• [Task details]
Would it be possible to write out each entry below exactly, without the pictures?

• [Source data]

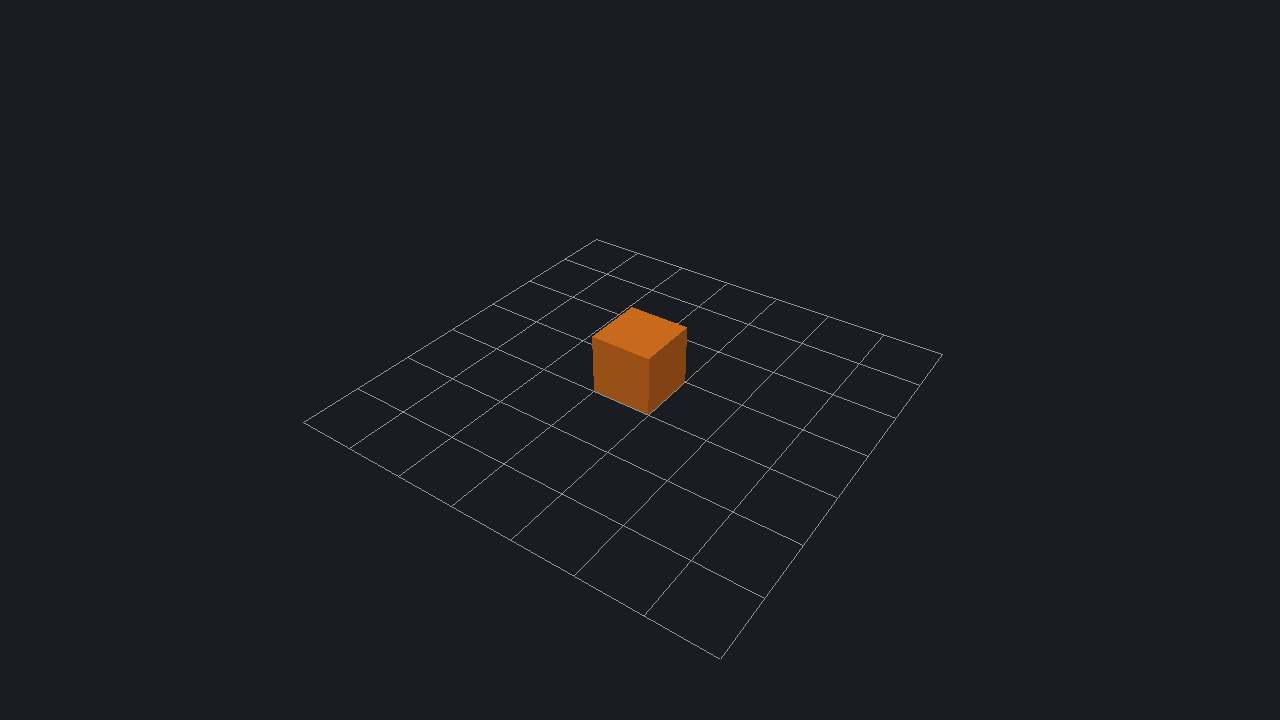
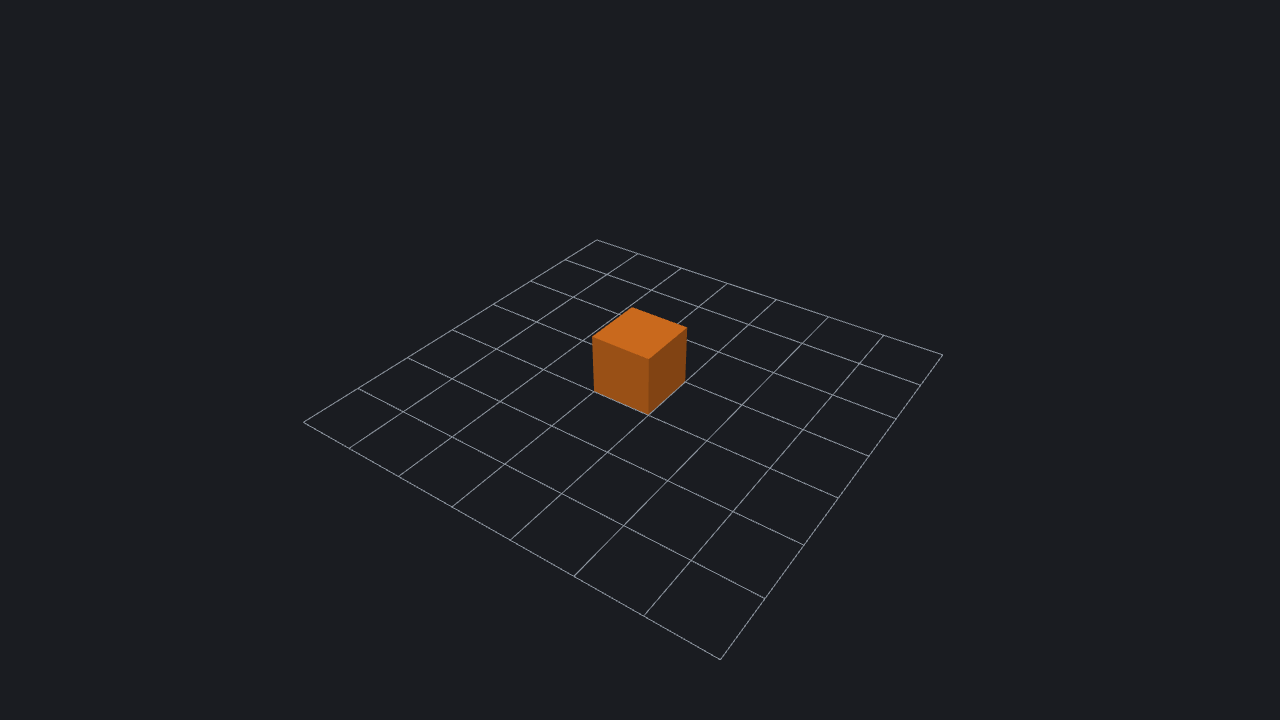
TEMPORARY: test run of the README's build instructions
Also in this commit, to stay: the artifact of a manual run is uploaded
unzipped, the README builds in parallel and states what the release binary
needs, and the screenshot is a frame from the runner (4x antialiasing).
The ci-tmp/ directory, the branch trigger and the TEMPORARY steps are still
to be removed.

diff --git a/README.md b/README.md
@@ -37,14 +37,14 @@ tar -xzf LegacyEngine-v0.1.0-linux-x86_64.tar.gz
 ./LegacyEngine-v0.1.0-linux-x86_64/LegacyEngine
 ```
 
-The binary needs a graphics driver with OpenGL 3.3 and a distribution at least as new as
-Ubuntu 24.04 (glibc 2.39), which is where it is built. SDL is linked into it, so there is nothing
-else to install.
+The binary is built on Ubuntu 24.04. It needs a graphics driver with OpenGL 3.3 and glibc 2.38 or
+newer, so it runs on Ubuntu 24.04 and Debian 13, for example, but not on Ubuntu 22.04. SDL is
+linked into it, so there is nothing else to install.
 
 ## Build
 
 You need a C++17 compiler, CMake 3.16 or newer, Git, and the development packages that SDL builds
-against. On Ubuntu:
+against. On Ubuntu and Debian:
 
 ```sh
 sudo apt-get install build-essential cmake git pkg-config \
@@ -61,7 +61,7 @@ Then:
 
 ```sh
 cmake -S . -B build
-cmake --build build
+cmake --build build --parallel 4
 ./build/LegacyEngine
 ```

• [Expected output]
TEMPORARY: test run of the README's build instructions
Also in this commit, to stay: the artifact of a manual run is uploaded
unzipped, the README builds in parallel and states what the release binary
needs, and the screenshot is a frame from the runner (4x antialiasing).
The ci-tmp/ directory, the branch trigger and the TEMPORARY steps are still
to be removed.

diff --git a/README.md b/README.md
@@ -37,14 +37,14 @@ tar -xzf LegacyEngine-v0.1.0-linux-x86_64.tar.gz
 ./LegacyEngine-v0.1.0-linux-x86_64/LegacyEngine
 ```
 
-The binary needs a graphics driver with OpenGL 3.3 and a distribution at least as new as
-Ubuntu 24.04 (glibc 2.39), which is where it is built. SDL is linked into it, so there is nothing
-else to install.
+The binary is built on Ubuntu 24.04. It needs a graphics driver with OpenGL 3.3 and glibc 2.38 or
+newer, so it runs on Ubuntu 24.04 and Debian 13, for example, but not on Ubuntu 22.04. SDL is
+linked into it, so there is nothing else to install.
 
 ## Build
 
 You need a C++17 compiler, CMake 3.16 or newer, Git, and the development packages that SDL builds
-against. On Ubuntu:
+against. On Ubuntu and Debian:
 
 ```sh
 sudo apt-get install build-essential cmake git pkg-config \
@@ -61,7 +61,7 @@ Then:
 
 ```sh
 cmake -S . -B build
-cmake --build build
+cmake --build build --parallel 4
 ./build/LegacyEngine
 ```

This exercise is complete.